Video: Top ten tips on how not to ruin Salesforce implementation

Another presentation for the London Salesforce Developer Group using mobile app. 
When it comes to Salesforce development, we all know what it takes to deliver stuff. Having a certified professional helps you gain a knowledgeable partner but what about the things such as common sense?  We all know how to deliver things on client requirements but what about things that are not mentioned by the client. We will be discussing in details things that will enhance the user experience, focus on tips to read your customers mind and have a bit of perspective on the user experience.

Cache me if you can: What you should know before daring to set URL parameter on visualforce

If someone gave me a pence for every time there was an SOQL query in an APEX Class without using Limit or a condition during a code review, I could afford a Lamborgini this month. Sigh. If only. We make it a habit of going digging for data, at the very moment we need it. The crux of this problem happens when you have chain classes which are independent of each other. Each class needs the reference from a single record and we have to query for that record every single time.

While we don't see it, every SOQL query has a cost to it, and it does not go in my Lamborghini fund, however, it should. In a recent project, we had to construct an Account 360 page that could fetch information from different integration points. The page was also called using a live telephony integration, which could pass the phone number for the account. This required an ability to keep in context the Account that was on call.

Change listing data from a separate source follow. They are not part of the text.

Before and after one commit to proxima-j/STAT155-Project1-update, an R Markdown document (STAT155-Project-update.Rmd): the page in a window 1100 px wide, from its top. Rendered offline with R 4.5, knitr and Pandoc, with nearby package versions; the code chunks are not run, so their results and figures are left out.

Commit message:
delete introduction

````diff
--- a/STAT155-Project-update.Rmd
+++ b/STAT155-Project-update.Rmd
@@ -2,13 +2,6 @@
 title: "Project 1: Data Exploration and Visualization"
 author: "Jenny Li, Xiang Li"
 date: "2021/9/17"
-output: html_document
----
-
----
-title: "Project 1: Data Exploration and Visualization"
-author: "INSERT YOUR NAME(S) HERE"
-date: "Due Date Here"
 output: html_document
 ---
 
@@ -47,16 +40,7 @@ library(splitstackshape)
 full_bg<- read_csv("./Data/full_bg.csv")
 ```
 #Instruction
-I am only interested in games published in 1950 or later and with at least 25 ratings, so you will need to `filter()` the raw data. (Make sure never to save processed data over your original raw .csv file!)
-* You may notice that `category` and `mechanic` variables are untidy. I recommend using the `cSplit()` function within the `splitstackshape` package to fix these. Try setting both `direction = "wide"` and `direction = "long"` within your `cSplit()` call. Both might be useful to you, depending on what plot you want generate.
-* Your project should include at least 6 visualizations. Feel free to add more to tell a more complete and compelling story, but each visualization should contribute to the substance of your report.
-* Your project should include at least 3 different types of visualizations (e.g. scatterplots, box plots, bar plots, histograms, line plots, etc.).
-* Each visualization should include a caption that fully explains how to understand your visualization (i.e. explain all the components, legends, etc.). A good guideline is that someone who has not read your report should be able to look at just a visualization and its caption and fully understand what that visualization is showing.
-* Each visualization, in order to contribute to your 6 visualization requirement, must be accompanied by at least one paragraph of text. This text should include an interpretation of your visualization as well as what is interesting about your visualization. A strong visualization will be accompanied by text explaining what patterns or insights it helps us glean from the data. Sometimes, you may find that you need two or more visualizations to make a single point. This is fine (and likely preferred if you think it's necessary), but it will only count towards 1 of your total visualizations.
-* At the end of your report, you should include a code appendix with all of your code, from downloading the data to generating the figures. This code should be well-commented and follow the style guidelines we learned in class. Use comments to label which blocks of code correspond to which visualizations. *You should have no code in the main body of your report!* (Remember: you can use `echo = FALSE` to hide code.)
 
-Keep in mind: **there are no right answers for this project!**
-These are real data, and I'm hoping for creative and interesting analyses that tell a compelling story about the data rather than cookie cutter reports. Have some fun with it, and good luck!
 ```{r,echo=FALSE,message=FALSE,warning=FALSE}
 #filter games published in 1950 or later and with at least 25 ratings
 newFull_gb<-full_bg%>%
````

Passing the Account id in URL parameter was a valid option, however, any manipulatio…

Four secrets to improve the usability of your visualforce/Lightning pages on Salesforce

In the immortal words of a certain machine returning back in time, I am back. For now. After procrastinating for over a year and drafting a lot of rants- I am back with a very important coding lesson for you. For now.

When we are designing a Visualforce page or an app or a lightning component (added that only to trick google) or any web page for that matter, we often tend to wrap up things quickly. Ask anyone on the team, how to design a good User Experience? and the person will immediately throw buzz words like Bootstrap, angular and other useless libraries (did someone squint?)

Ok, Bootstrap, Angular-Js, and all the libraries are really cool and are useful in designing a fabulous UI. They are helpful in creating responsive pages that will work on all the devices but this post is not about those. Nope. For the purpose of this post, all the external libraries and buzzwords you use to decorate your resume are useless. (Adding Angular JS in your resume for a Salesforce consultant posit…